Photo credit: Dean Keim
L7 don’t defy expectations — they detonate them. When their punk-metal-grunge mélange smacked America in the face in the late ’80s and early ’90s, they flew in the face of preconceptions that 1) Girls can’t truly rock out and 2) the best grunge comes from Seattle.
On Wednesday night at a Polish punk/dance venue in Brooklyn, the ferocious quartet demolished another long-standing rock preconception: That reunited bands never recapture their former glory.
Admittedly, I’m too young to confirm that the 2015 edition of L7 — who shredded absurdly hard at Warsaw in Greenpoint last night — are every bit as good as they were back in the day. But without a doubt, they were one of the hardest, rawest rock bands I’ve seen onstage in years.
Their drumming is more about primal pounding than tiresome theatrics, and unlike some men wielding an axe like a phallic extension, L7’s guitars cut straight through the bullshit — whether they’re delivering a razor-sharp riff or a libidinous groove.
As befitting a band who earned its greatest success in the ’90s alt explosion and went on hiatus in 2001, the audience was equal parts never-say-die punk veterans in their 30s/40s and Brooklyn hipsters, presumably introduced to L7 by the power of music blogosphere acclaim.
But the age (and fashion) gap didn’t seem to bother anyone by the time the band rolled around to “Andres,” the second song of their set (and their second highest-charting hit). Heads banged with vigorous abandon to the crunching Hungry for Stink track, and as L7 rolled out classics from their most celebrated LP, 1992’s Bricks Are Heavy, sweaty faces lit up with an enthusiasm for some of the most fun music ever created by disaffected youth.
While a room full of people dancing and screaming along to “Pretend We’re Dead” did make one long for a time when Tank Girl actually seemed cool, the most ’90s moments came courtesy of the stage banter. When Suzi Gardner broke out an ironic shit-eating grin and exclaimed, “Golly, this is fun!”, her smothered-in-sarcasm comment brought to mind a long-dormant tradition in alt-rock: Parodying the gee-whiz enthusiasm of the ’50s. (That trend’s death is understandable: Almost no one who regularly attends rock concerts these days has parents who were teens in the ’50s, so ruthlessly mocking Leave It to Beaver-isms is no longer relevant.)
But L7 had fun with the generation gap. They mocked a variety of current trends, repeatedly asking the audience how many people were sexting and twerking these days — all while maintaining sardonic grins. But the best was from bassist Jennifer Finch, who derisively mentioned the 21st century #hottopic of squirting. “Back in my day,” she deadpanned, “We just called it peeing.”

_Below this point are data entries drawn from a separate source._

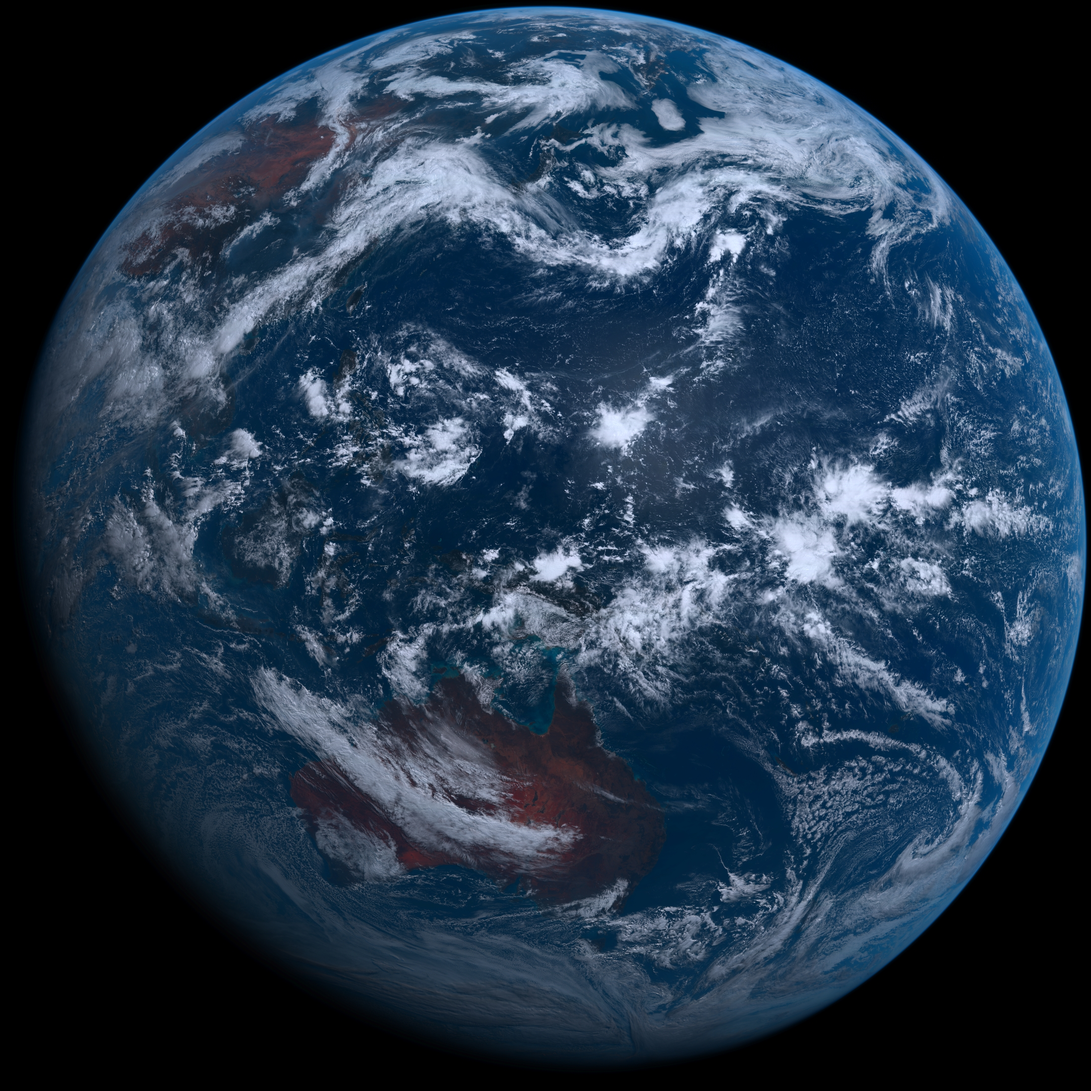
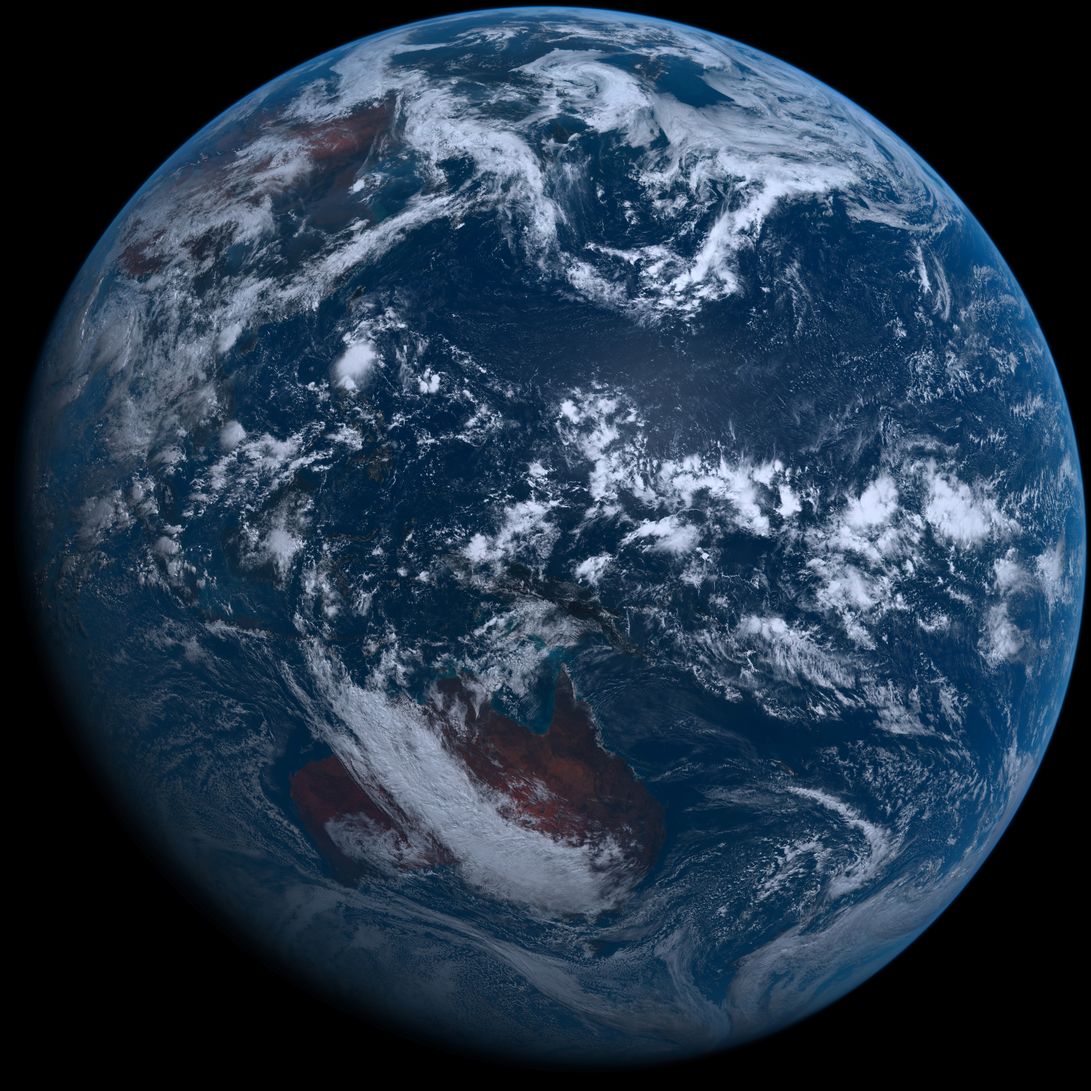
Tuesday 06/27/2023 03:23 +00

diff --git a/README.md b/README.md
@@ -1,12 +1,12 @@
 # ps1
 
 - ### [BingWallpaper](https://github.com/milankomaj/ps1/wiki/BingWallpaper)  [![Generate Wallpapers Github README.md](https://github.com/milankomaj/ps1/actions/workflows/GenWall.yml/badge.svg?event=schedule)](https://github.com/milankomaj/ps1/actions/workflows/GenWall.yml)
-- ##### Monday 26/06/2023 03:26:25 +00
+- ##### Tuesday 27/06/2023 03:22:29 +00
 <img src="BingWallpaper/latest.jpg" width="700" height="auto" title="👉  BingWallpaper  👈">
 
 
 - ### [Himawari](https://github.com/milankomaj/ps1/wiki/Himawari) [![Generate Wallpapers Github README.md](https://github.com/milankomaj/ps1/actions/workflows/GenWall.yml/badge.svg?event=schedule)](https://github.com/milankomaj/ps1/actions/workflows/GenWall.yml) [![Video](https://github.com/milankomaj/ps1/actions/workflows/video.yml/badge.svg?event=schedule)](https://github.com/milankomaj/ps1/actions/workflows/video.yml)
-- ##### Monday 26/06/2023 03:27:01 +00
+- ##### Tuesday 27/06/2023 03:23:03 +00
 <img src="Himawari/latest.jpg" width="auto" height="371" title="👉  Himawari  👈"> <img src="Himawari/pifd/himawari_pifd.webp" width="auto" height="371"/>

Stage banter and mockery of Internet culture aside, one thing remains ageless about L7 — they way they attack a song. While the music is unmistakable ’90s, their stage show is as vital, vicious and pissed off as ever. Seeing L7 reunited onstage wasn’t a nostalgic pleasure – it felt more like a privilege.